ACTION ITEM: Among the records below, find each line bearing the word "that" and copy it.

Records drawn from a dataset:
——————————

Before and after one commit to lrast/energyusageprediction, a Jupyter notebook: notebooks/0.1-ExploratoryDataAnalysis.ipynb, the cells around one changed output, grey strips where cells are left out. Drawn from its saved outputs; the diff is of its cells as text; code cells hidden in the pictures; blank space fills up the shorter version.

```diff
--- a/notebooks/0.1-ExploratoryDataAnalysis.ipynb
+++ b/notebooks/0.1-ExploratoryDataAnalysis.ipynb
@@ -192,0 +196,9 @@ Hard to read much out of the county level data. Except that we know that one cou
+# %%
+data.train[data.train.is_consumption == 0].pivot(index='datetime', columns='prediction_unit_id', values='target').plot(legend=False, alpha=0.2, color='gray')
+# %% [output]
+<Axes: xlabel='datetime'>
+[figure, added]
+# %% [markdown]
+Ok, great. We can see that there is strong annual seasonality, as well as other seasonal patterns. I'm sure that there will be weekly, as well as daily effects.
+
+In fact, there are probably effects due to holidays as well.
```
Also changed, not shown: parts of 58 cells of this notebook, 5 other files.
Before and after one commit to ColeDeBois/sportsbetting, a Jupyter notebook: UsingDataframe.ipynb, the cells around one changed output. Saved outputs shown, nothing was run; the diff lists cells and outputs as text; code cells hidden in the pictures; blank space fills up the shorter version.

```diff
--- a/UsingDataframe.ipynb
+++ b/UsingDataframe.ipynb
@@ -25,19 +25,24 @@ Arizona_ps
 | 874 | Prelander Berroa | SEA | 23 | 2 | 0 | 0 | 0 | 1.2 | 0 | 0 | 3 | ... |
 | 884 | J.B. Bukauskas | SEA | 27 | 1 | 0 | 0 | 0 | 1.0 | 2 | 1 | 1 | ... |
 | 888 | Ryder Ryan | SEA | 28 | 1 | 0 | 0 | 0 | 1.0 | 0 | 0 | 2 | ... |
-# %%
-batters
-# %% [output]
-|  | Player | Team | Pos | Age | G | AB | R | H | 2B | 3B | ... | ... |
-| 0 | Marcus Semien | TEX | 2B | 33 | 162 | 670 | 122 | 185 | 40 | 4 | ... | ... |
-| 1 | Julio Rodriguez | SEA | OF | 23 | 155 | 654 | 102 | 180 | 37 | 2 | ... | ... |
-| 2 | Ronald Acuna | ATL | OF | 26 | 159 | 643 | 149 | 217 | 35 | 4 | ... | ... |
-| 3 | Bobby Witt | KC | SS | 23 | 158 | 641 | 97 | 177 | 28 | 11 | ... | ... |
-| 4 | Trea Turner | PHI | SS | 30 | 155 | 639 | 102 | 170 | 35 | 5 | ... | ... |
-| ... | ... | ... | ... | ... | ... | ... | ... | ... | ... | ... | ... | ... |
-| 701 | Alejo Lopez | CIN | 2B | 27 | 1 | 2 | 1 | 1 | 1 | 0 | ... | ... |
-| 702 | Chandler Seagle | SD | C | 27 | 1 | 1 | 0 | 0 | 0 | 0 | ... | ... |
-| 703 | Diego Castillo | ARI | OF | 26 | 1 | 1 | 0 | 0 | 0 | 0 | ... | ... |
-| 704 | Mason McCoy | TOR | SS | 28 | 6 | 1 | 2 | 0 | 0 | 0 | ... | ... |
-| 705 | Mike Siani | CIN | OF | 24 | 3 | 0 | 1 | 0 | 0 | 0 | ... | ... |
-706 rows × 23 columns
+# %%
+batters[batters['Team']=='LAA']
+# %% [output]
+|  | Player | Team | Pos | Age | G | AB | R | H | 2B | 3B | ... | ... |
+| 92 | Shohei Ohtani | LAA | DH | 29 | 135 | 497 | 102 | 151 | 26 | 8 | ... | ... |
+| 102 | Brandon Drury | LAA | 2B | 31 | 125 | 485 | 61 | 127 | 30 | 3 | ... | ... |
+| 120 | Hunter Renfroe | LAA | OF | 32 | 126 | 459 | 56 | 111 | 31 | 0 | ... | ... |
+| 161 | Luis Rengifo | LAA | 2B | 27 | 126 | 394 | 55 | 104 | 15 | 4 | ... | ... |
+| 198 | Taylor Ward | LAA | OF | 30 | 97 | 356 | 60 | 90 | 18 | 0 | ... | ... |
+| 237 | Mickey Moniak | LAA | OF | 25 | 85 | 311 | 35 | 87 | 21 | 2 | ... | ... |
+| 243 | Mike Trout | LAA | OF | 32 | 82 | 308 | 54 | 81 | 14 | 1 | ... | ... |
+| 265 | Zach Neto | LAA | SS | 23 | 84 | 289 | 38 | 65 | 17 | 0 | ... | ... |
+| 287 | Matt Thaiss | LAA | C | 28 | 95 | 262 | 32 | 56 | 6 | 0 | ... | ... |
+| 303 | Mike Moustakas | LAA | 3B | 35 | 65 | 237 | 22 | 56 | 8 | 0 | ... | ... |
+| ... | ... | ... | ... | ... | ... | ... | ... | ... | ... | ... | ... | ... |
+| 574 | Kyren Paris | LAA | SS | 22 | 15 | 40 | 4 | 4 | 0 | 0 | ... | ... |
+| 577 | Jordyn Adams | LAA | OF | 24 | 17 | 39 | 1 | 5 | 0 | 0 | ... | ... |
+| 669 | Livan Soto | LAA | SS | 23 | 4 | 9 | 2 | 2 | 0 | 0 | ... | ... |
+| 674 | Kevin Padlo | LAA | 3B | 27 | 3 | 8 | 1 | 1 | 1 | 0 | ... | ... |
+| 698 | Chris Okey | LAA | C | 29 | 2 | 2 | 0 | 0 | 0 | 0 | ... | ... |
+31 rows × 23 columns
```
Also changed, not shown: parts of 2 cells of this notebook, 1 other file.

——————————

ANSWER FOR THE TASK:
@@ -192,0 +196,9 @@ Hard to read much out of the county level data. Except that we know that one cou
+Ok, great. We can see that there is strong annual seasonality, as well as other seasonal patterns. I'm sure that there will be weekly, as well as daily effects.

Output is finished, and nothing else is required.